When I received a fully-funded scholarship to do the PhD in the UK, the decision to move to Sheffield did not take long for me to make. The salary was enticing, and with it the promise from my sponsor of supporting the research and all of its expenses. I spent the first year of my PhD care-free when it came to money, the only difficulties encountered were the usual ones that come with studying at this level.

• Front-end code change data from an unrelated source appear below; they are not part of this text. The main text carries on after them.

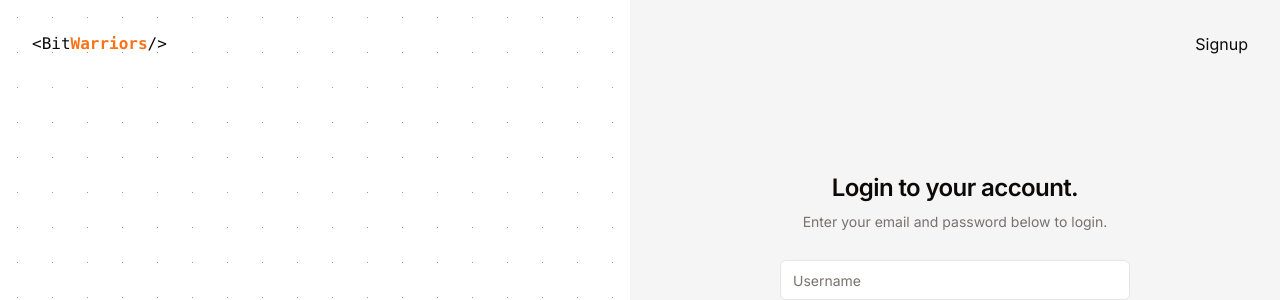
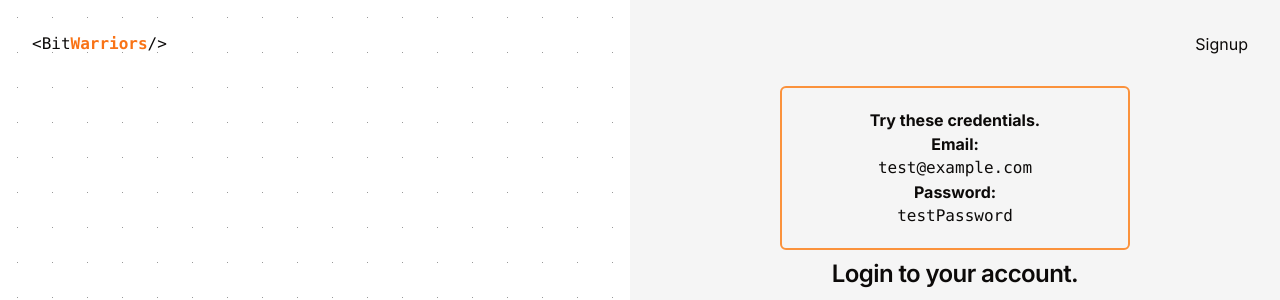
Before and after one commit to waterrmalann/bit-warriors-nextjs, a Next.js app: page /login in a window 1280 px wide. Shown: the top 300 px of the page. Built offline with nearby package versions, Linux system fonts and the light colour scheme; no server answers.

Commit message:
test: disable registration

```diff
--- a/src/app/(auth)/login/page.tsx
+++ b/src/app/(auth)/login/page.tsx
@@ -91,6 +91,11 @@ function LoginPage() {
             </Link>
             <div className="mx-auto h-full flex w-full flex-col justify-center space-y-6 sm:w-[350px]">
                 <div className="flex flex-col space-y-2 text-center">
+                    <div className="border-orange-400 border-2 rounded-md p-5">
+                        <h2 className="font-bold">Try these credentials.</h2>
+                        <p><strong>Email: </strong> <pre>test@example.com</pre></p>
+                        <p><strong>Password: </strong> <pre>testPassword</pre></p>
+                    </div>
                     <h1 className="text-2xl font-semibold tracking-tight">
                         Login to your account.
                     </h1>
--- a/src/app/(auth)/register/page.tsx
+++ b/src/app/(auth)/register/page.tsx
@@ -42,6 +42,9 @@ function RegisterPage() {
 
     async function registerHandler(e: React.SyntheticEvent) {
         e.preventDefault();
+
+        toast({ variant: "warning", title: "Registration Disabled.", description: "Registration is currently disabled to thwart spam, check login page" });
+        return;
 
         const username = usernameRef.current?.value;
         const email = emailRef.current?.value;
```
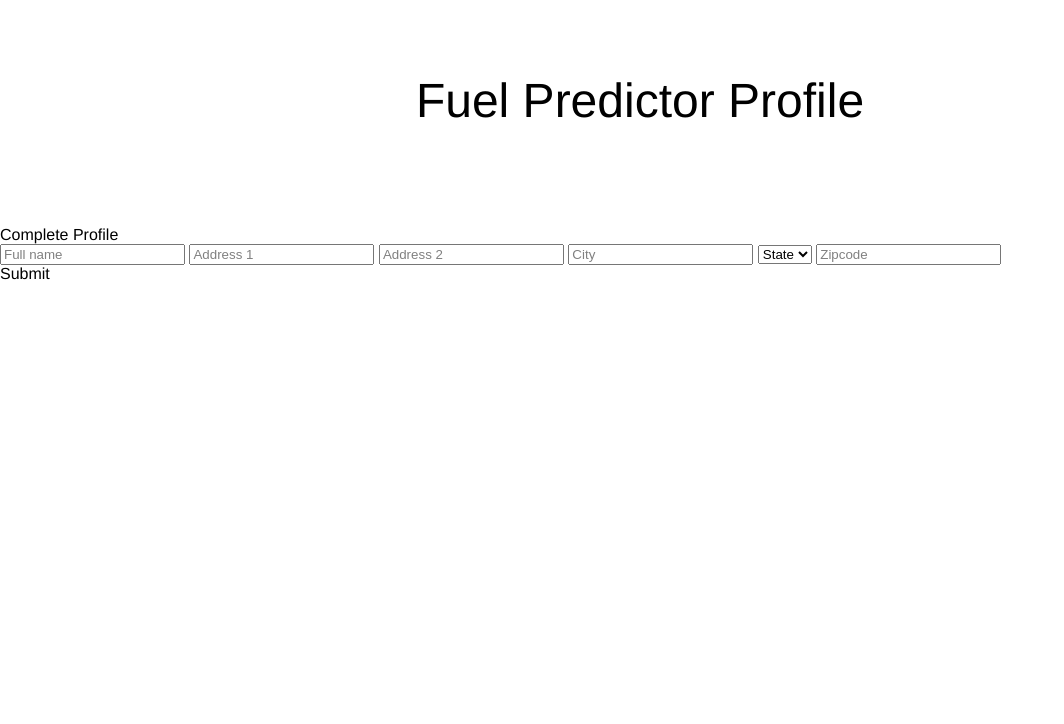
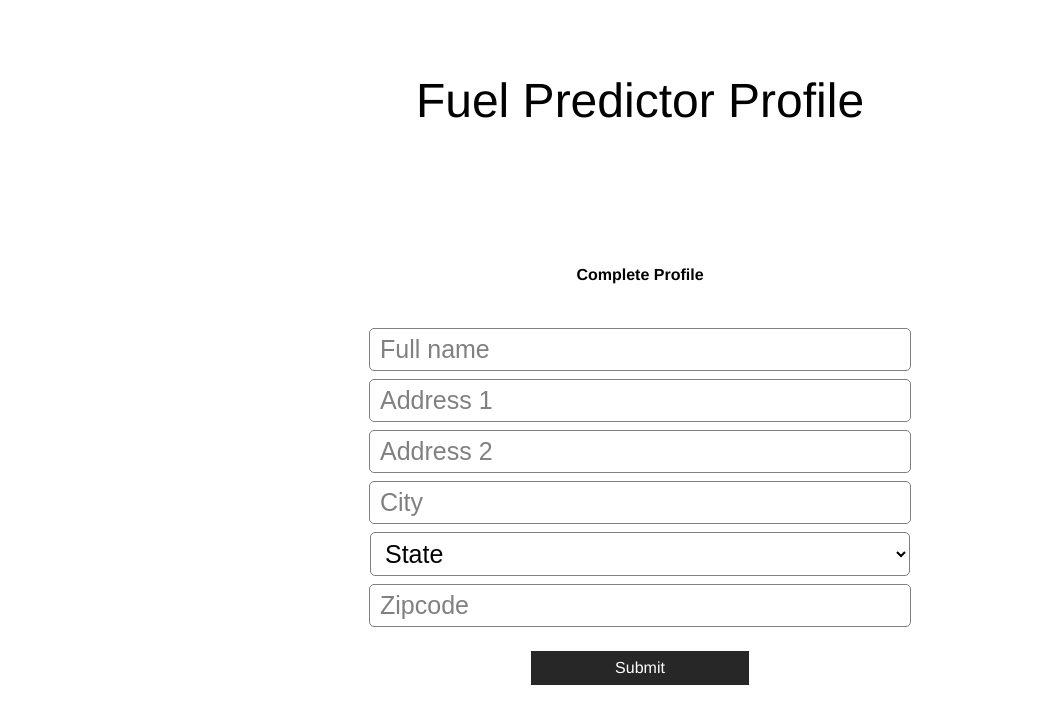
Before and after one commit to daogena/Fuel-Rate-Website, a plain HTML site: page complete-profile.html in a window 1280 px wide. Shown: the whole page, without its empty margins (0-1064 px from the left). Drawn offline with Linux system fonts and the light colour scheme.

Commit message:
complete-profile.css-update1

```diff
--- a/style/complete-profile.css
+++ b/style/complete-profile.css
@@ -1 +1,59 @@
 /* Style for profile page */
+.complete-profile-container {
+    margin-top: 20px;
+    margin-right: 100px;
+    margin-left: 100px;
+    padding-top: 20px;
+    padding-bottom: 20px;
+    display: flex;
+    flex-direction: column;
+    justify-content: center;
+    align-items: center;
+    color: black;
+}
+
+.complete-profile-title {
+    padding-bottom: 36px;
+    font-weight: bold;
+}
+
+.complete-profile-container input {
+    margin-top: 8px;
+    padding: 6px 10px;
+    width: calc(50% - 20px);
+    font-size: 25px;
+    background-color: transparent;
+    border: 1px solid gray;
+    color: black;
+    border-radius: 5px;
+}
+
+.complete-profile-container select {
+    margin-top: 8px;
+    padding: 6px 10px;
+    width: calc(50%);
+    font-size: 25px;
+    background-color: transparent;
+    border: 1px solid gray;
+    color: black;
+    border-radius: 5px;
+}
+
+::placeholder {
+    color: gray;
+}
+
+.complete-profile-container input:focus {
+    outline: none;
+    transform: translate3d(0, -5, 0);
+    box-shadow: 0 2rem 5rem rgba(0, 0, 0, .3);
+    transition: all 0.1s ease;
+}
+
+#submit-button {
+    margin-top: 24px;
+    background-color: #272727;
+    cursor: pointer;
+    padding: 8px 84px;
+    color: white;
+}
```
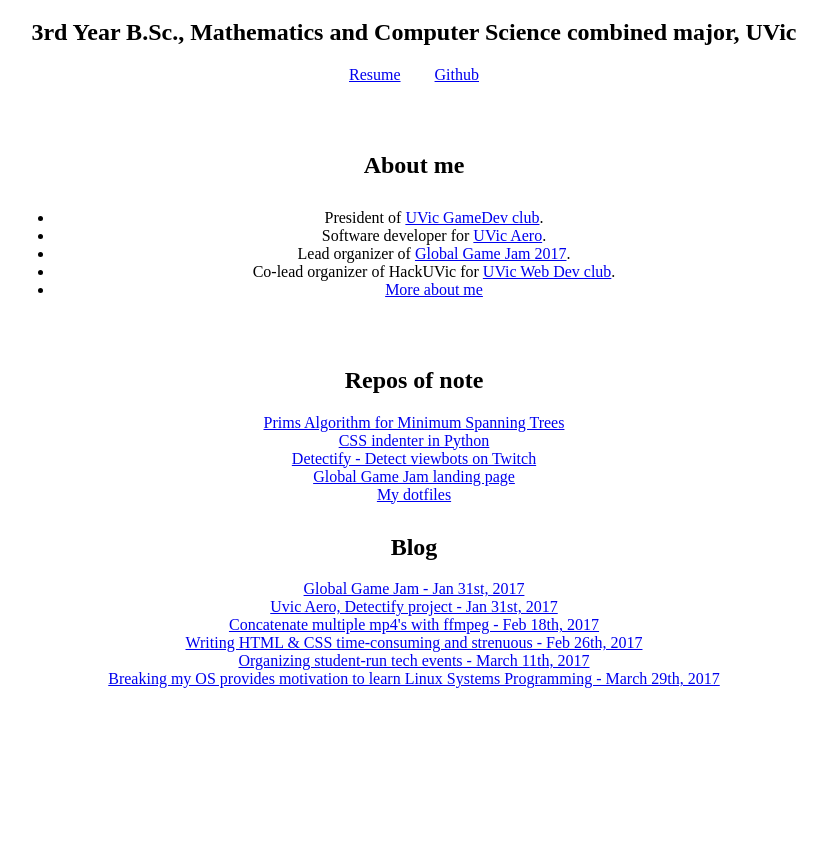
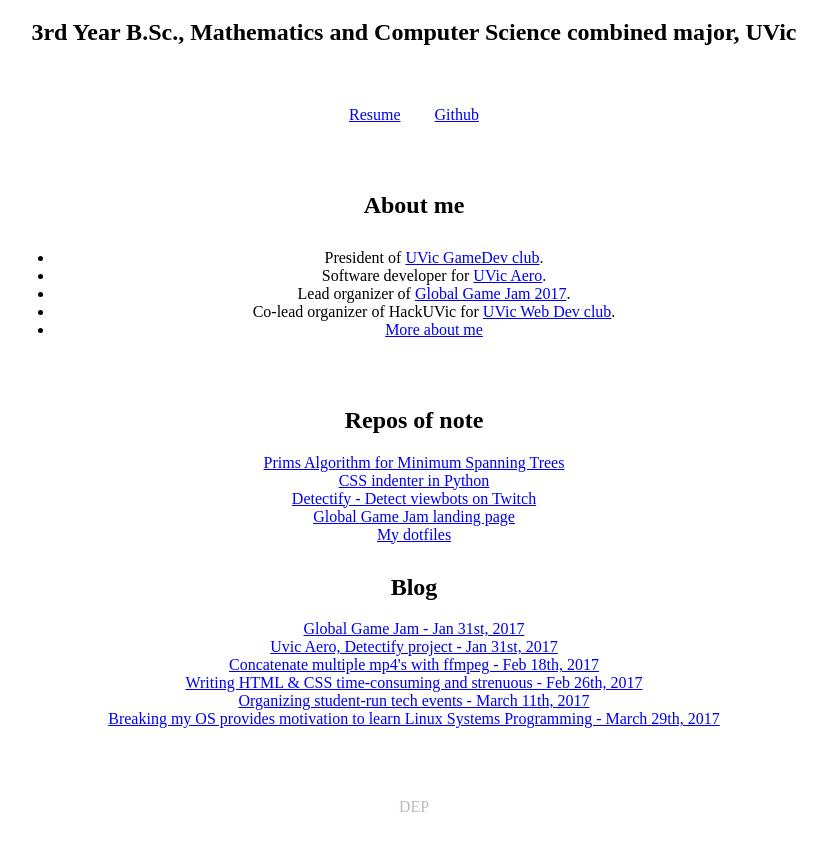
Before and after one commit to LouisRitchie/website, a plain HTML site: page index.html in a window 1280 px wide. Shown: the part 71-922 px from the top of the page, without its empty margins (226-1053 px from the left). Before the commit the page ends 800 px from the top, so only its background shows below. Drawn offline with Linux system fonts and the light colour scheme.

Commit message:
add a touch to the bottom of the page.

```diff
--- a/index.html
+++ b/index.html
@@ -47,5 +47,7 @@
     <a href="170311.html">Organizing student-run tech events - March 11th, 2017 </a><br/>
     <a href="170329.html">Breaking my OS provides motivation to learn Linux Systems Programming - March 29th, 2017 </a><br/>
   </div>
+
+  <div>DEP</div>
 </body>
  </html>
--- a/stylesheet.css
+++ b/stylesheet.css
@@ -20,3 +20,7 @@
   margin-left: 15px;
   margin-right: 15px;
 }
+div:last-child {
+  padding-top: 40px;
+  color: #bbb;
+}
```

However, in my second year things changed. Due to the financial difficulties of my sponsor, my scholarship was drastically cut, privileges and perks were taken away, and I was no longer compensated for expenses, many of which I had already committed to and now had to pay for myself. So I decided to start looking for a part-time job. I was already involved in several paid opportunities, such as lab demonstrating, or participating in outreach events. But the reason why I was doing those things was not for money, but to enhance my skills and add new things to my CV. Plus, they weren’t that regular or enough to support me financially.
I applied for a few part-time jobs that seemed to fit my area of study. When I did not receive an email back, I applied for some more (after I realised how to write better applications!) Then, after reaching the interview stage a few times and still being unsuccessful, I learned how to make a better impression in the next ones. The good thing about this whole experience is that it gave me a preview of what life after a PhD will be like. It has given me the chance to understand how employers really view my postgrad qualifications, what kind of experience they are looking for, and where there are gaps in my CV.
In the end it was time well spent, and I ended up landing not one but two part-time job in the university. I’m still learning how to juggle the responsibilities between my PhD, part-time work, and personal life commitments. It’s not easy to work while studying, but I was fortunate to have a very flexible working hours. The university is a great student employer and understanding of study commitments.
Many postgrads envision their free time as something they have to forgo for the sole purpose of getting their degree. However, this attitude could mean you miss out on opportunities for professional self-development, some of which are in the form of part-time jobs. Getting work experience does not only make you showcase your skills and enrich your CV, it also helps to bridge the gap between studying for PhD and starting your dream-job.
Tareq Omairi, PhD student (Molecular Biology and Biotechnology)